WHAT YOU NEED TO DO:
Drop every picture. Return the rest of the entries exactly.

Before-and-after change records:

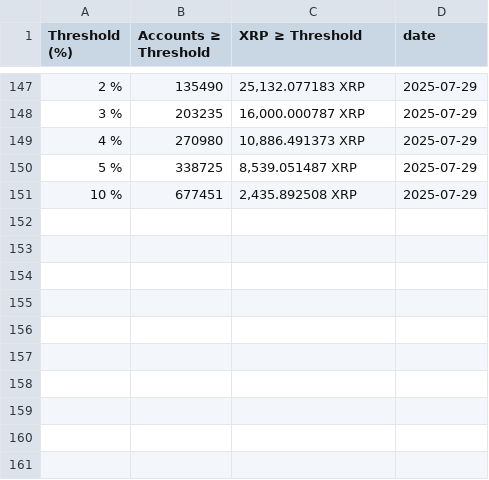
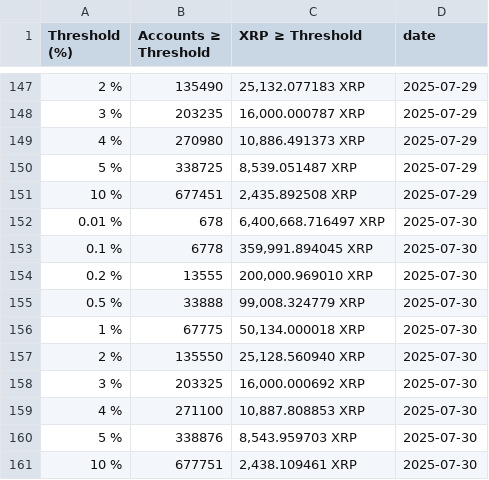
Before and after one commit to DI-main-ai/XRP, a CSV file: csv/current_stats_percent_history.csv, drawn as a sheet; only a part is shown, gaps mark what is left out; the diff names each change by its address in the sheet, - before the commit and + after, or states it on an @@ line.

```diff
--- a/csv/current_stats_percent_history.csv
+++ b/csv/current_stats_percent_history.csv
+row 152: 0.01 % | 678 | 6,400,668.716497 XRP | 2025-07-30
+row 153: 0.1 % | 6778 | 359,991.894045 XRP | 2025-07-30
+row 154: 0.2 % | 13555 | 200,000.969010 XRP | 2025-07-30
+row 155: 0.5 % | 33888 | 99,008.324779 XRP | 2025-07-30
+row 156: 1 % | 67775 | 50,134.000018 XRP | 2025-07-30
+row 157: 2 % | 135550 | 25,128.560940 XRP | 2025-07-30
+row 158: 3 % | 203325 | 16,000.000692 XRP | 2025-07-30
+row 159: 4 % | 271100 | 10,887.808853 XRP | 2025-07-30
+row 160: 5 % | 338876 | 8,543.959703 XRP | 2025-07-30
+row 161: 10 % | 677751 | 2,438.109461 XRP | 2025-07-30
```
Also changed, not shown: csv/1,000,000,000_-_Infinity__Series1.csv, csv/1,000,000_-_5,000,000__Series1.csv, 38 other files.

RESPONSE:
Before and after one commit to DI-main-ai/XRP, a CSV file: csv/current_stats_percent_history.csv, drawn as a sheet; only a part is shown, gaps mark what is left out; the diff names each change by its address in the sheet, - before the commit and + after, or states it on an @@ line.

```diff
--- a/csv/current_stats_percent_history.csv
+++ b/csv/current_stats_percent_history.csv
+row 152: 0.01 % | 678 | 6,400,668.716497 XRP | 2025-07-30
+row 153: 0.1 % | 6778 | 359,991.894045 XRP | 2025-07-30
+row 154: 0.2 % | 13555 | 200,000.969010 XRP | 2025-07-30
+row 155: 0.5 % | 33888 | 99,008.324779 XRP | 2025-07-30
+row 156: 1 % | 67775 | 50,134.000018 XRP | 2025-07-30
+row 157: 2 % | 135550 | 25,128.560940 XRP | 2025-07-30
+row 158: 3 % | 203325 | 16,000.000692 XRP | 2025-07-30
+row 159: 4 % | 271100 | 10,887.808853 XRP | 2025-07-30
+row 160: 5 % | 338876 | 8,543.959703 XRP | 2025-07-30
+row 161: 10 % | 677751 | 2,438.109461 XRP | 2025-07-30
```
Also changed, not shown: csv/1,000,000,000_-_Infinity__Series1.csv, csv/1,000,000_-_5,000,000__Series1.csv, 38 other files.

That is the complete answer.